James Brown, an investment trust analyst at Winterflood Investment Trusts, says investor appetite for income products is driven by low bank rates. “In this low-interest rate environment, investors are looking for secure incomes of 6 or 7%,” he says.
The past year has also heralded the beginning of a potential low-cost trend. Three large investment companies have restructured their fees to provide lower costs, which Brodie-Smith says could create pricing competition among investment trust providers.
Henderson sent the British retail funds market into a whirlwind of rumours when takeover talks with Gartmore emerged in 2010, and in January this year it finally agreed terms to buy out the asset manager for £335m.
The merger raised questions for investors in Henderson’s open-ended products. Initial concerns focused on the fact that Henderson and Gartmore were similar in both product range and expertise.
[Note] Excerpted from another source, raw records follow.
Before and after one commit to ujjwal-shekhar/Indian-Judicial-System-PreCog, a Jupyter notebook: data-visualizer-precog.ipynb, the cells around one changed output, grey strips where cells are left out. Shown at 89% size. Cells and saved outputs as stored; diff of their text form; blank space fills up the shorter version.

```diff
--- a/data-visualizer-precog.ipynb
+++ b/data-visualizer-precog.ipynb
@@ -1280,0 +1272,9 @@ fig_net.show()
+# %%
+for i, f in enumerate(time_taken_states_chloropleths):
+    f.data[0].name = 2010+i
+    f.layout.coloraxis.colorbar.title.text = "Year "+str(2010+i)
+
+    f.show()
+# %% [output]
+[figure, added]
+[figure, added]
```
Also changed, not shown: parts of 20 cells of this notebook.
Loss of staff was inevitable, but many of Gartmore’s key fund managers were retained, along with some of its highly regarded products, with most of the key overlaps occurring within the British equity space. Speculation subsided after the firm settled in new staff and the funds were rebranded under the Henderson banner.
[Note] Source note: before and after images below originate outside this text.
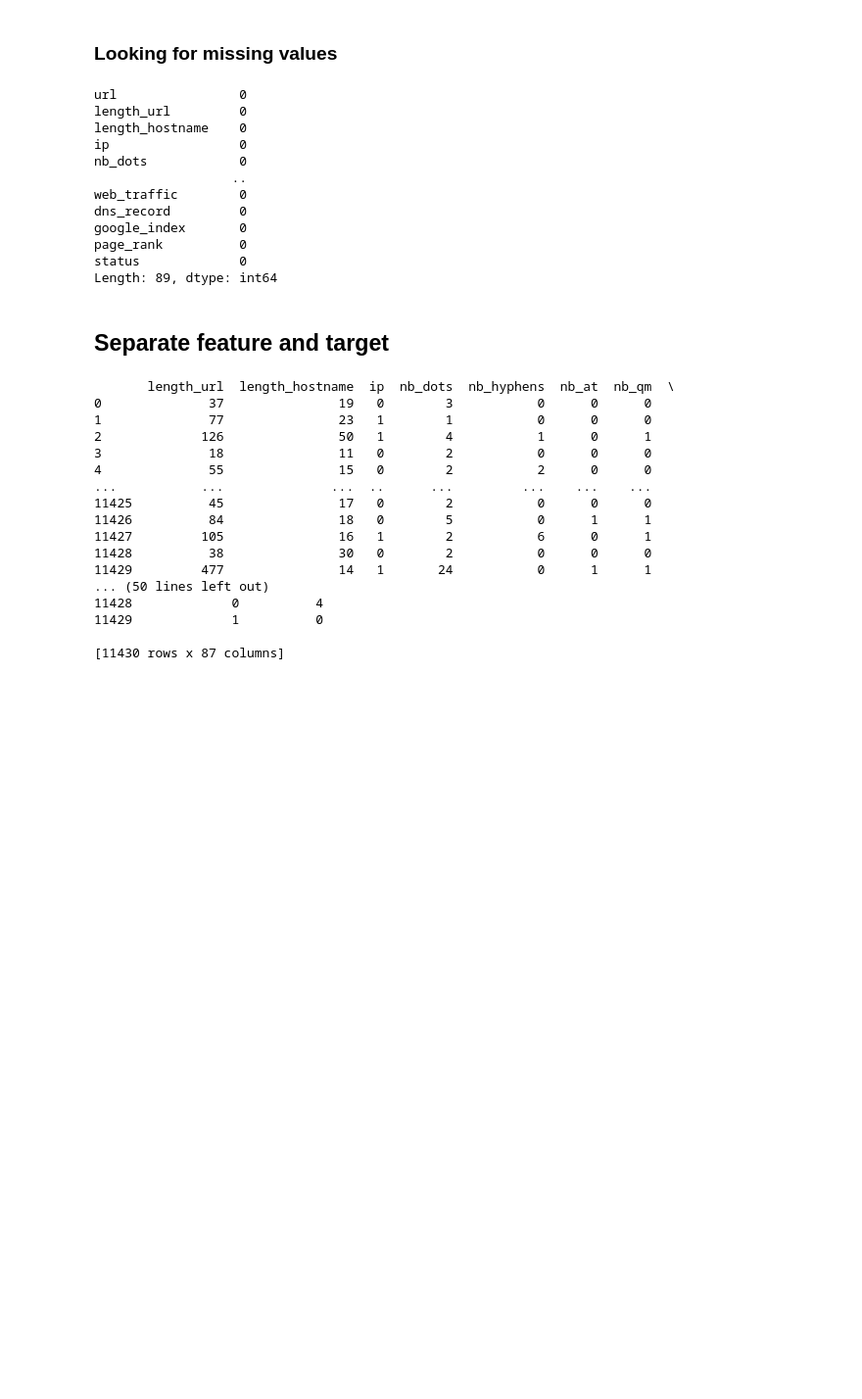
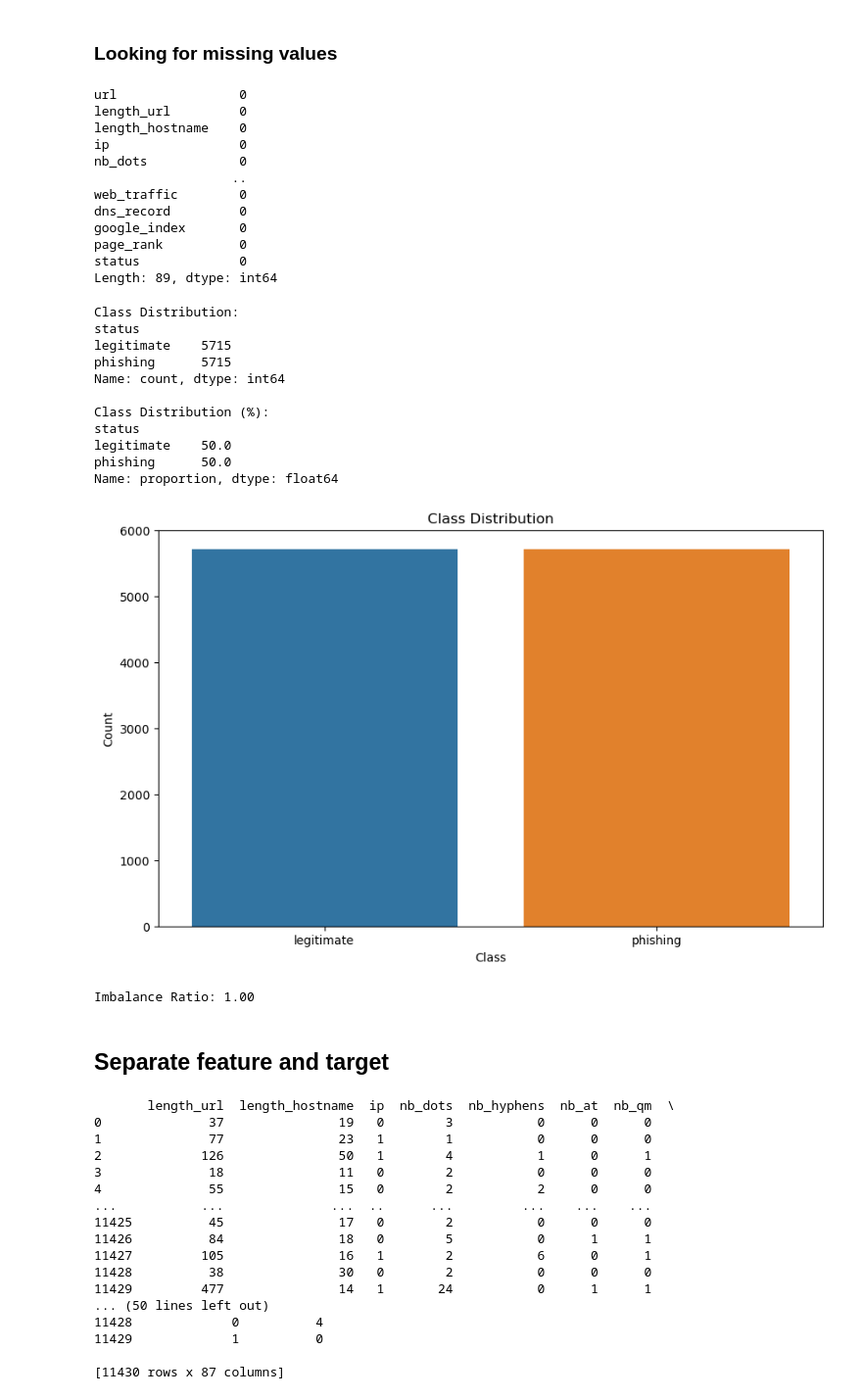
Before and after one commit to Kushank1203/Phishing-Website, a Jupyter notebook: phishingWebsite.ipynb, the cells around one changed output. Shown at 98% size. Drawn from its saved outputs; the diff is of its cells as text; code cells hidden in the pictures; blank space fills up the shorter version.

```diff
--- a/phishingWebsite.ipynb
+++ b/phishingWebsite.ipynb
@@ -102,6 +102,41 @@ google_index       0
 page_rank          0
 status             0
 Length: 89, dtype: int64
+# %%
+# Check class distribution
+target_counts = df['status'].value_counts()
+target_percentages = df['status'].value_counts(normalize=True) * 100
+
+print("Class Distribution:")
+print(target_counts)
+print("\nClass Distribution (%):")
+print(target_percentages)
+
+# Visualize class distribution
+plt.figure(figsize=(10, 6))
+sns.barplot(x=target_counts.index, y=target_counts.values)
+plt.title('Class Distribution')
+plt.xlabel('Class')
+plt.ylabel('Count')
+plt.show()
+
+# Calculate imbalance ratio
+imbalance_ratio = target_counts.max() / target_counts.min()
+print(f"\nImbalance Ratio: {imbalance_ratio:.2f}")
+# %% [output]
+Class Distribution:
+status
+legitimate    5715
+phishing      5715
+Name: count, dtype: int64
+
+Class Distribution (%):
+status
+legitimate    50.0
+phishing      50.0
+Name: proportion, dtype: float64
+[figure, added]
+Imbalance Ratio: 1.00
 # %% [markdown]
 ## Separate feature and target
 # %%
```
Also changed, not shown: parts of 20 cells of this notebook.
One of the key trends of the year is the slowdown in popularity of emerging markets products. In previous years, emerging markets, and the funds launched to take advantage of their growth, were highly popular. But during 2011 emerging markets suffered outflows because of fears of a slowdown in China and global financial turmoil.
Simon Ellis, a managing director at Legal & General Unit Trust Management, says spotting several “global mega trends” early helped product development.
One of these trends is climate change, which has led LGIM to develop products that take advantage of environmental opportunities. In June the group announced the launch of the Global Environmental Enterprises fund, which tracks an environmental index designed by Osmosis.
Another of the year’s prominent discussion points concerned the controversial IMA Cautious Managed sector. As IMA statistics show, Cautious Managed was the top-selling sector of 2011. But questions remain over whether investors are taking bigger risks than they realise as they are comforted by the “cautious” label applied to funds.
The performance of funds in the Cautious Managed sector can vary wildly. The IMA is taking the problem seriously, but its announcement in May proposing to rename the managed sectors sparked further debate.
Elsewhere, eurozone debt has created a perilous environment for income funds. Several countries appeared in danger of defaulting on debts at various points during 2011 as repayment terms reached unsustainable levels for some. Investors have had to balance the risk of sovereign debt problems spreading to the corporate sector against the increased yields distressed markets are providing.
Nevertheless, some fixed income providers thrived in this environment. Rebalancing statistics from the FE Adviser Fund Index (AFI) in November revealed M&G as the top provider in both the AFI Balanced and Cautious indices.
According to Tim Cockerill, the head of collectives research at Rowan Dartington and an FE AFI panellist, the firm is popular because of its “inherently cautious” approach. Cockerill, who favours the M&G Corporate Bond fund for this type of investment, said: “[M&G has] a clear macro view, and over the past few years they have been pretty accurate.”